Given records:
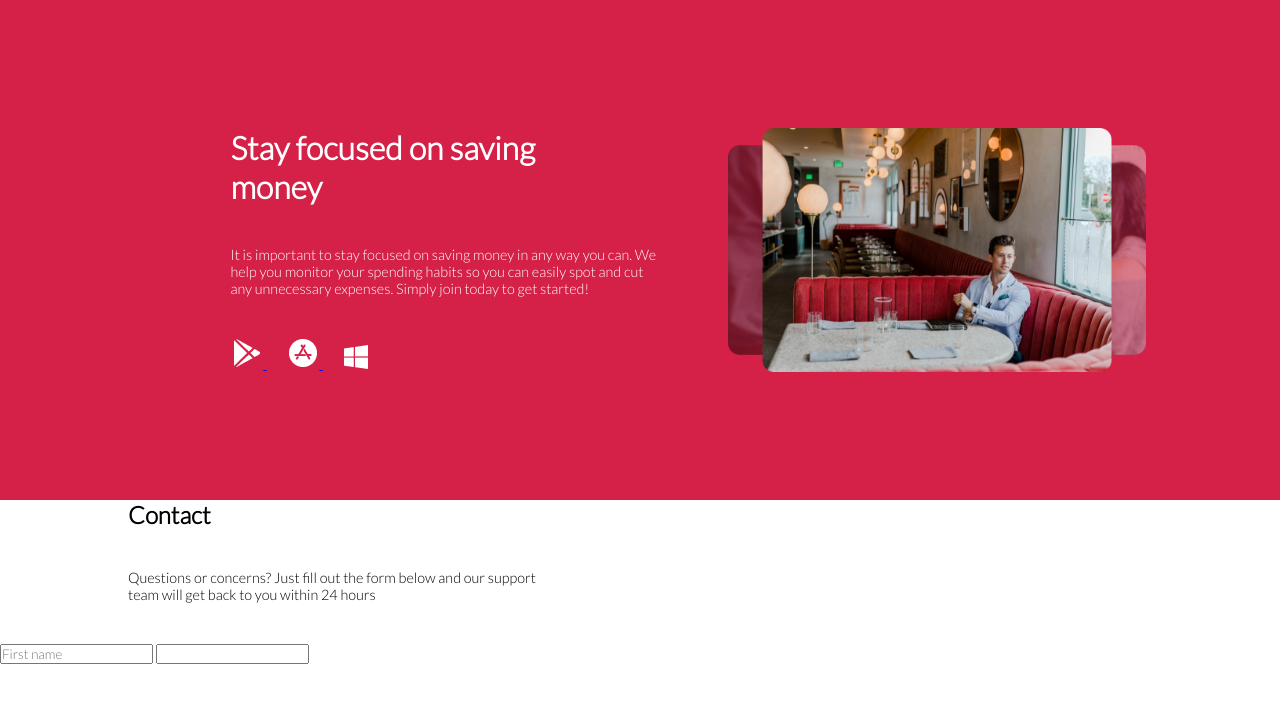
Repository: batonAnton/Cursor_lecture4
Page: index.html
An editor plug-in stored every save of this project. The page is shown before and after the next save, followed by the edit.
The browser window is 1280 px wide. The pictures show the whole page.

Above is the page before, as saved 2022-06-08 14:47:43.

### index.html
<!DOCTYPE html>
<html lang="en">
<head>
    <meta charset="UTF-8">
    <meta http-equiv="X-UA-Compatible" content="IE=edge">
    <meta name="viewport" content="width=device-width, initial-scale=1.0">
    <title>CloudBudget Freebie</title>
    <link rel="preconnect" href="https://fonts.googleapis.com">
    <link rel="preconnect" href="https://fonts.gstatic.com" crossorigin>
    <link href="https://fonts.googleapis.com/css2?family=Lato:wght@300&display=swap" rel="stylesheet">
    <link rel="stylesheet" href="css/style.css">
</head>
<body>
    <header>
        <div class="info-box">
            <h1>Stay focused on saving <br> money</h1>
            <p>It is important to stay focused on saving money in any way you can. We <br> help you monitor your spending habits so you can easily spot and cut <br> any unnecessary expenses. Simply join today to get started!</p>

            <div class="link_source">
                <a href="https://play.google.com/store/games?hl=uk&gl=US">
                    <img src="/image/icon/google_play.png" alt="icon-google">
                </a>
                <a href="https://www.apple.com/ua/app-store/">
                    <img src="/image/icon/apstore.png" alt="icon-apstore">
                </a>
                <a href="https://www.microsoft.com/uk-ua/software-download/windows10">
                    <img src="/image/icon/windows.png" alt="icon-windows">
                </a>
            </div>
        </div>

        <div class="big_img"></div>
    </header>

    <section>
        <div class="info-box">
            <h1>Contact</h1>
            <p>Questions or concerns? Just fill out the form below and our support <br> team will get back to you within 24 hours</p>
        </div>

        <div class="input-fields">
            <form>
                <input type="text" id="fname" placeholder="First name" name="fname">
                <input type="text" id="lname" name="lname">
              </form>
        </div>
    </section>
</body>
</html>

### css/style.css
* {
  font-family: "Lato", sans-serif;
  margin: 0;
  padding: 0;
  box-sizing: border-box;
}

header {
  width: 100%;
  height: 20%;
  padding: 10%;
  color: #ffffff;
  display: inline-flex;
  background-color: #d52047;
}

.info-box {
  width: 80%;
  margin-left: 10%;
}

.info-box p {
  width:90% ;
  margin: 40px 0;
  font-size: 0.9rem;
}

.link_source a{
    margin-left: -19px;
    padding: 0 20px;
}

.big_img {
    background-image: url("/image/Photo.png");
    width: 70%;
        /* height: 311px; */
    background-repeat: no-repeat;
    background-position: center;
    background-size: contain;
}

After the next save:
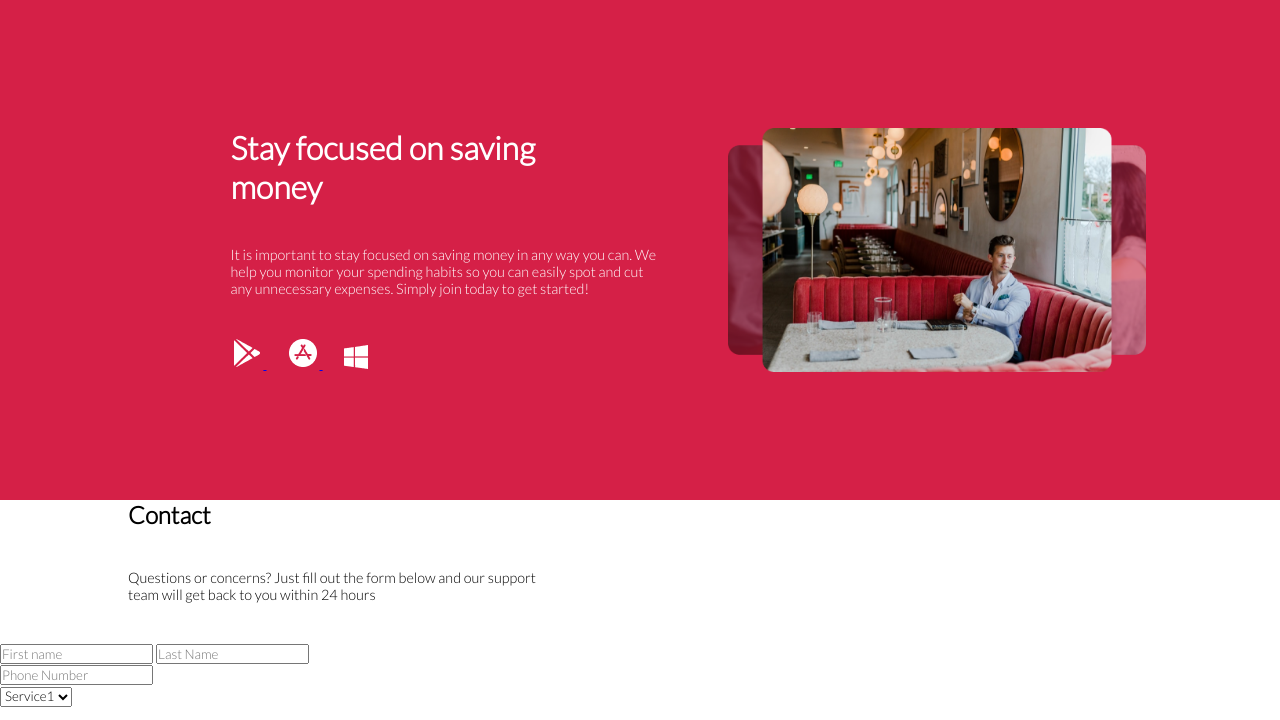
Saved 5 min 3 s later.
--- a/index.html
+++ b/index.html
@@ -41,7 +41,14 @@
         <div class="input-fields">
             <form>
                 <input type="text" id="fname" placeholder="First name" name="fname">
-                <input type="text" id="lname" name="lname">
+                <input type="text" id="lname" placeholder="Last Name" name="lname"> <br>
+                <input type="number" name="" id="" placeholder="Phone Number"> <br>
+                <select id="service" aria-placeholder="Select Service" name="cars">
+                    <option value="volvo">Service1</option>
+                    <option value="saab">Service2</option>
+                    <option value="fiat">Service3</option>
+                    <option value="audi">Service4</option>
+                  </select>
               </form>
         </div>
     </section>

Task brief:
Could you set down the data exactly as given, minus its pictures?

Expected output:
Repository: batonAnton/Cursor_lecture4
Page: index.html
An editor plug-in stored every save of this project. The page is shown before and after the next save, followed by the edit.
The browser window is 1280 px wide. The pictures show the whole page.

Above is the page before, as saved 2022-06-08 14:47:43.

### index.html
<!DOCTYPE html>
<html lang="en">
<head>
    <meta charset="UTF-8">
    <meta http-equiv="X-UA-Compatible" content="IE=edge">
    <meta name="viewport" content="width=device-width, initial-scale=1.0">
    <title>CloudBudget Freebie</title>
    <link rel="preconnect" href="https://fonts.googleapis.com">
    <link rel="preconnect" href="https://fonts.gstatic.com" crossorigin>
    <link href="https://fonts.googleapis.com/css2?family=Lato:wght@300&display=swap" rel="stylesheet">
    <link rel="stylesheet" href="css/style.css">
</head>
<body>
    <header>
        <div class="info-box">
            <h1>Stay focused on saving <br> money</h1>
            <p>It is important to stay focused on saving money in any way you can. We <br> help you monitor your spending habits so you can easily spot and cut <br> any unnecessary expenses. Simply join today to get started!</p>

            <div class="link_source">
                <a href="https://play.google.com/store/games?hl=uk&gl=US">
                    <img src="/image/icon/google_play.png" alt="icon-google">
                </a>
                <a href="https://www.apple.com/ua/app-store/">
                    <img src="/image/icon/apstore.png" alt="icon-apstore">
                </a>
                <a href="https://www.microsoft.com/uk-ua/software-download/windows10">
                    <img src="/image/icon/windows.png" alt="icon-windows">
                </a>
            </div>
        </div>

        <div class="big_img"></div>
    </header>

    <section>
        <div class="info-box">
            <h1>Contact</h1>
            <p>Questions or concerns? Just fill out the form below and our support <br> team will get back to you within 24 hours</p>
        </div>

        <div class="input-fields">
            <form>
                <input type="text" id="fname" placeholder="First name" name="fname">
                <input type="text" id="lname" name="lname">
              </form>
        </div>
    </section>
</body>
</html>

### css/style.css
* {
  font-family: "Lato", sans-serif;
  margin: 0;
  padding: 0;
  box-sizing: border-box;
}

header {
  width: 100%;
  height: 20%;
  padding: 10%;
  color: #ffffff;
  display: inline-flex;
  background-color: #d52047;
}

.info-box {
  width: 80%;
  margin-left: 10%;
}

.info-box p {
  width:90% ;
  margin: 40px 0;
  font-size: 0.9rem;
}

.link_source a{
    margin-left: -19px;
    padding: 0 20px;
}

.big_img {
    background-image: url("/image/Photo.png");
    width: 70%;
        /* height: 311px; */
    background-repeat: no-repeat;
    background-position: center;
    background-size: contain;
}

After the next save:
Saved 5 min 3 s later.
--- a/index.html
+++ b/index.html
@@ -41,7 +41,14 @@
         <div class="input-fields">
             <form>
                 <input type="text" id="fname" placeholder="First name" name="fname">
-                <input type="text" id="lname" name="lname">
+                <input type="text" id="lname" placeholder="Last Name" name="lname"> <br>
+                <input type="number" name="" id="" placeholder="Phone Number"> <br>
+                <select id="service" aria-placeholder="Select Service" name="cars">
+                    <option value="volvo">Service1</option>
+                    <option value="saab">Service2</option>
+                    <option value="fiat">Service3</option>
+                    <option value="audi">Service4</option>
+                  </select>
               </form>
         </div>
     </section>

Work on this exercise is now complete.